Making belated sequels to beloved movies is an increasingly popular trend, but one that yields somewhat mixed results. A better example of such, Blade Runner 2049, is one of the most popular viewing choices on HBO Max this week and is also one of Harrison Ford’s best films of recent years, despite being overlooked by general audiences upon its theatrical release in 2017.
Blade Runner is, of course, one of the greatest sci-fi movies ever made. Set in the far-flung future of, um, 2019, it sees Ford as the titular bounty hunter tasked with hunting down rogue replicants, bioengineered artificial humans designed for various undesirable tasks. Although on one level a basic neo-noir augmented by cyberpunk imagery, it posits numerous existential questions about the nature of identity, the truth and fallibility of memory, and what it means to be alive. Blade Runner 2049 expands on these ideas, further exploring the expanding parameters of defined humanity.
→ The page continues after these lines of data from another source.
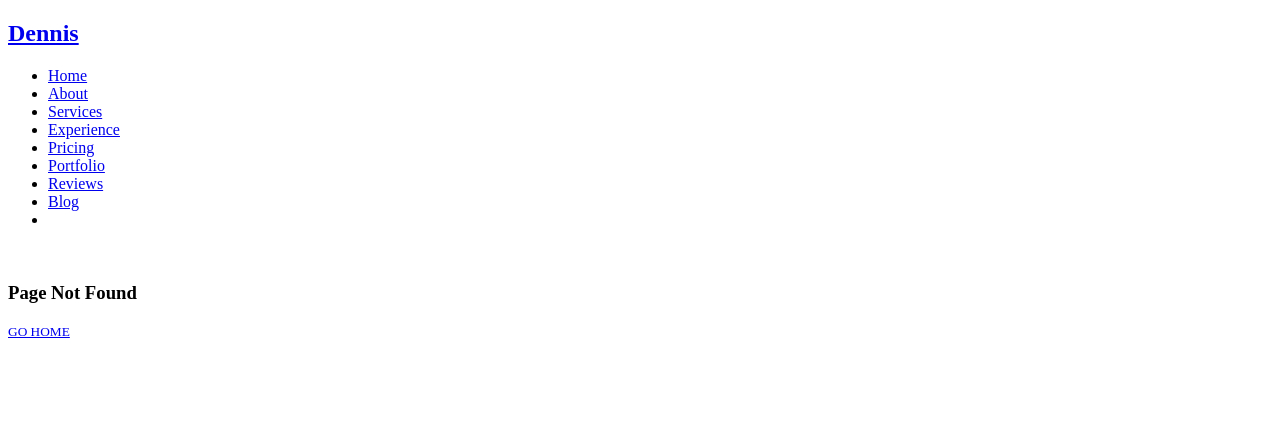
Repository: Teeticode/project_manager_tool
Page: http://localhost/portfolio/public
An editor plug-in stored every save of this project. The page is shown before and after the next save, followed by the edit.
The browser window is 1280 px wide. The pictures show the whole page.
Some icons come from a web library that is not loaded, so they are not drawn. The page is run by PHP 8.4 with error messages shown; the project is at /var/www/html/.

Above is the page before, as saved 2022-09-07 14:43:17.
Console error: SyntaxError: Unexpected token '<'

### public/index.php
<?php

session_start();
require "../app/core/init.php";


$app = new App();

### app/core/init.php
<?php
spl_autoload_register(function($class_name){
    require "../app/models/" .$class_name . ".php";
});



require "config.php";
require "functions.php";
require "database.php";
require "model.php";
require "controller.php";
require "app.php";

### app/core/config.php
<?php

/***
 * app info
 */
define('APPNAME', 'Teeticolab');
define('APP_DESC', 'Teeti Colab');

/***
 * Database config
 */
if($_SERVER['SERVER_NAME'] == 'localhost')
{
    define("DBHOST", 'localhost');
    define("DBUSER", 'root');
    define("DBPASS", '');
    define("DBDRIVER", 'mysql');
    define("DBNAME", 'portfolio');
    define('ROOT', 'http://localhost/portfolio/public');

}else{
    define("DBHOST", 'localhost');
    define("DBUSER", 'root');
    define("DBPASS", '');
    define("DBDRIVER", 'mysql');
    define("DBNAME", 'portfolio');
    define('ROOT', 'http://localhost/portfolio/public');

}

### app/core/functions.php
<?php

function show($stuff)
{
    echo "<pre>";
    print_r($stuff);
    echo "</pre>";
}
function set_value($key){
    if(!empty($_POST[$key])){
        return $_POST[$key];
    }
    return '';
}
function redirect($link){
    header("Location: ". ROOT ."/".$link);
    die;
}
function message($msg = '', $erase = false){
    if(!empty($msg)){
        $_SESSION['message'] = $msg;
    }else{
        if(!empty($_SESSION['message'])){
            $msg = $_SESSION['message'];
            if($erase){
                unset($_SESSION['message']);
            }

            return $msg;
        }
    }
    return false;
}

### app/core/database.php
<?php

class Database
{
    private function connect()
    {

        $str = DBDRIVER.":hostname=".DBHOST.";dbname=".DBNAME;
        $conn = new PDO($str, DBUSER, DBPASS);
        return $conn;
    }
    public function query($query, $data = [],$type="object")
    {
        $conn = $this->connect();
        $stm = $conn -> prepare($query);
        if($stm)
        {
            $check=$stm->execute($data);
            if($check)
            {

                if($type == "object")
                {
                    $type = PDO::FETCH_OBJ;
                }else{
                    $type = PDO::FETCH_ASSOC;
                }
                $result = $stm ->fetchAll($type);
                if(is_array($result) && count($result) > 0)
                {
                    return $result;
                }
            }
        }
        return false;
    }

    public function create_tables()
    {
        $query = "
            CREATE TABLE IF NOT EXISTS `users` (
                `id` int(11) NOT NULL AUTO_INCREMENT,
                `email` varchar(100) NOT NULL,
                `password` varchar(255) NOT NULL,
                `userid` varchar(25) NOT NULL,
                `username` varchar(15) NOT NULL,
                `role` varchar(20) NOT NULL,
                `date` date DEFAULT NULL,
                PRIMARY KEY (`id`),
                KEY `email` (`email`),
                KEY `userid` (`userid`),
                KEY `username` (`username`),
                KEY `date` (`date`)
            ) ENGINE=InnoDB DEFAULT CHARSET=utf8mb4
        ";
        $this -> query($query);
    }
}

### app/core/model.php
<?php
    /**
     * main model class
     */
class Model extends Database
{
    protected $table = "";
    public function insert($data){
        //remove unwanted columns
        if(!empty($this->allowedColumns)){
            foreach($data as $key => $value){
                if(!in_array($key, $this->allowedColumns)){
                    unset($data[$key]);
                }
            }
        }
        $keys = array_keys($data);
        $query = "insert into " . $this->table;
        $query .="(".implode(",", $keys).") values (:".implode(",:", $keys).")";
        $this->query($query, $data);

    }

    public function where($data){
        //remove unwanted columns
        $keys = array_keys($data);
        $query = "SELECT * FROM ".$this->table." where ";
        foreach($keys as $key){
            $query .= $key . "=:" . $key . " && ";
        }
        $query = trim($query, "&& ");

        $result = $this->query($query, $data);
        if(is_array($result)){
            return $result;
        }
        return false;
    }
    public function first($data){
        //remove unwanted columns
        $keys = array_keys($data);
        $query = "SELECT * FROM ".$this->table." where ";
        foreach($keys as $key){
            $query .= $key . "=:" . $key . " && ";
        }
        $query = trim($query, "&& ");
        $query .= " order by id desc limit 1";

        $result = $this->query($query, $data);
        if(is_array($result)){
            return $result[0];
        }
        return false;
    }

}

### app/core/controller.php
<?php

class Controller
{
    public function view($view, $data = [])
    {
        extract($data);
        $filename = "../app/views/".$view.".view.php";
        if(file_exists($filename))
        {
            require $filename;
        }else{
            echo "could not find view file: ".$filename;
        }
    }
}

### app/core/app.php
<?php

class App
{
    protected $controller = '_404';
    protected $method = 'index';
    public static $page = '_404';
    function __construct()
    {
        $url = $this->getURL();
        $filename = "../app/controllers/".ucfirst($url[0]).".php";
        if(sizeof($url)<=1){
            $filename = "../app/controllers/".$url[0]."/".ucfirst($url[1]).".php";
        }

        if(file_exists($filename))
        {
            require $filename;

            $this->controller = $url[0];
            self::$page = $url[0];
            unset($url[0]);
        }else{
            require "../app/controllers/".$this->controller.".php";
        }

        $mycontroller= new $this->controller();
        $mymethod = $url[1] ?? $this->method;
        if(!empty($url[1]))
        {
            if(method_exists($mycontroller, strtolower($mymethod)))
            {
                $this->method = strtolower($mymethod);
                unset($url[1]);
            }
        }

        $url = array_values($url);
        call_user_func_array([$mycontroller, $this->method], $url);
    }
    private function getURL()
    {
        $url = $_GET['url'] ?? 'home';
        $url = filter_var($url, FILTER_SANITIZE_URL);
        $arr = explode("/",$url);
        return $arr;
    }
}

### app/controllers/_404.php
<?php

class _404 extends Controller
{
    public function index()
    {
        $data['title'] = "404";
        $this->view('404', $data);
    }
}

### app/views/404.view.php

<?php $this->view('includes/header');?>

<?php $this->view('includes/nav');?>
    <div class="pagenotfound">

        <img src="<?=ROOT?>/portfolio/assets/img/404.svg" alt="">
        <h3>Page Not Found</h3>
        <small><a href="<?=ROOT?>">GO HOME</a></small>
    </div>


<?php $this->view('includes/footer');?>

### app/views/includes/header.view.php
<!DOCTYPE html>
<html lang="en">
<head>
    <meta charset="UTF-8">
    <meta http-equiv="X-UA-Compatible" content="IE=edge">
    <meta name="viewport" content="width=device-width, initial-scale=1.0">
    <!--=============== LINE ICONS ===============-->
    <link rel="stylesheet" href="https://cdn.lineicons.com/3.0/lineicons.css">

    <!--=============== SWIPER CSS ===============-->
    <link rel="stylesheet" href="https://unpkg.com/swiper@7/swiper-bundle.min.css">
    <link rel="stylesheet" href="<?=ROOT?>/portfolio/assets/css/swiper.min.css">

    <!--=============== CSS ===============-->
    <link rel="stylesheet" href="<?=ROOT?>/portfolio/assets/css/style.css">

    <title><?= ucfirst(App::$page)?> - <?=APPNAME?></title>
</head>
<body>

### app/views/includes/nav.view.php
<!--=============== HEADER ===============-->
<header id="header" class="header">
        <!--nav-->
        <nav class="nav container padd-15">
          <!--nav logo-->
          <a href="#" class="nav-logo">
            <h2>Dennis</h2>
          </a>
          <!--nav menu-->
          <div class="nav-menu" id="nav-menu">
            <!--nav list-->
            <ul class="nav-list">
                <li class="nav-item">
                    <a href="<?=ROOT?>/#home" class="nav-link active-link">Home</a>
                </li>
                <li class="nav-item">
                    <a href="<?=ROOT?>/#about" class="nav-link">About</a>
                </li>
                <li class="nav-item">
                    <a href="<?=ROOT?>/#services" class="nav-link">Services</a>
                </li>
                <li class="nav-item">
                    <a href="<?=ROOT?>/#experience" class="nav-link">Experience</a>
                </li>
                <li class="nav-item">
                    <a href="<?=ROOT?>/#pricing" class="nav-link">Pricing</a>
                </li>
                <li class="nav-item">
                    <a href="<?=ROOT?>/#portfolio" class="nav-link">Portfolio</a>
                </li>
                <li class="nav-item">
                    <a href="<?=ROOT?>/#testimonials" class="nav-link">Reviews</a>
                </li>
                <li class="nav-item">
                    <a href="<?=ROOT?>/#blog" class="nav-link">Blog</a>
                </li>
                <?php if(Auth::logged_in()):?>
                    <a href="<?=ROOT?>/logout" class="nav-link logout">logout</a>
                <?php endif;?>
                <li class="nav-item">

                </li>
            </ul>
            <div class="nav-close" id="nav-close">
                <i class="lni lni-close"></i>
            </div>
          </div>
          <!--nav btns-->
        <div class="nav-btns">
            <!--theme change btn-->
            <i class="lni lni-pallet change-theme" id="theme-button"></i>
            <!--toggle btn-->
            <div class="nav-toggle" id="nav-toggle">
                <i class="lni lni-grid-alt"></i>
            </div>
        </div>
        </div>
        </nav>
    </header>

### app/models/Auth.php
<?php

class Auth {
    public static function authenticate($row){
        if(is_object($row)){
            $_SESSION['USER_DATA'] = $row;
        }
    }
    public static function logout(){
        if(!empty($_SESSION['USER_DATA'])){
            unset($_SESSION['USER_DATA']);

        }
        return false;
    }
    public static function logged_in(){
        if(!empty($_SESSION['USER_DATA'])){
            return true;
        }
        return false;
    }
    public static function is_admin(){
        if(!empty($_SESSION['USER_DATA'])){
            if($_SESSION['USER_DATA']->role == 'admin'){
                return true;
            }
        }
        return false;
    }
    public static function is_client(){
        if(!empty($_SESSION['USER_DATA'])){
            if($_SESSION['USER_DATA']->role == 'client'){
                return true;
            }
        }
        return false;
    }
    public static function is_dev(){
        if(!empty($_SESSION['USER_DATA'])){
            if($_SESSION['USER_DATA']->role == 'developer'){
                return true;
            }
        }
        return false;
    }

    public static function __callStatic($funcname, $args){
        $key = str_replace("get", "", strtolower($funcname));
        if(!empty($_SESSION['USER_DATA']->$key)){
            return $_SESSION['USER_DATA']->$key;
        }
        return '';
    }


}

### app/views/includes/footer.view.php
<!--=============== SWIPER JS ===============-->
<script src="https://unpkg.com/swiper@7/swiper-bundle.min.js"></script>
    <script src="<?=ROOT?>/portfolio/assets/js/swiper.js"></script>
    <!--=============== JS ===============-->
    <script src="<?=ROOT?>/portfolio/assets/js/main.js"></script>
</body>
</html>

After the next save:
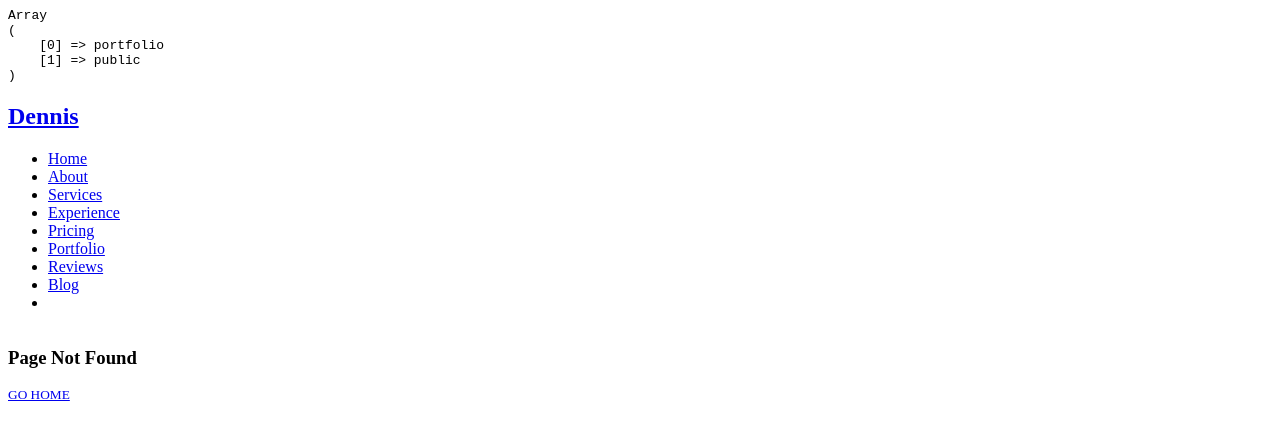
Saved 36 s later.
--- a/app/core/app.php
+++ b/app/core/app.php
@@ -43,6 +43,7 @@ class App
         $url = $_GET['url'] ?? 'home';
         $url = filter_var($url, FILTER_SANITIZE_URL);
         $arr = explode("/",$url);
+        show($arr);
         return $arr;
     }
 }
The bulk of the story revolves around K (Ryan Gosling), a police officer and advanced model of replicant, who’s ordered to uncover the identity of someone who was seemingly born of the biological union of two replicants, something thought impossible. Ford comes back into proceedings when K discovers where he’s hiding out, and immediately plays a key part in unlocking the mystery slowly being uncovered.
In an inverse of the first movie, where Ford’s Deckard believes his memories might have been implanted, K comes to suspect whether the supposedly fabricated memories that he knows were given to him are actually real. It queries how much our past defines us, and if we were to believe ourselves to have lived different lives, would that make us different people?
Blade Runner 2049 sees Harrison Ford returning to one of his most iconic roles, and unlike most of his recent output where he looks utterly bored and wishing he could be anywhere else, it prompts a performance where he appears as truly alive as one of the replicants might or might not be.
Source: Giant Freakin Robot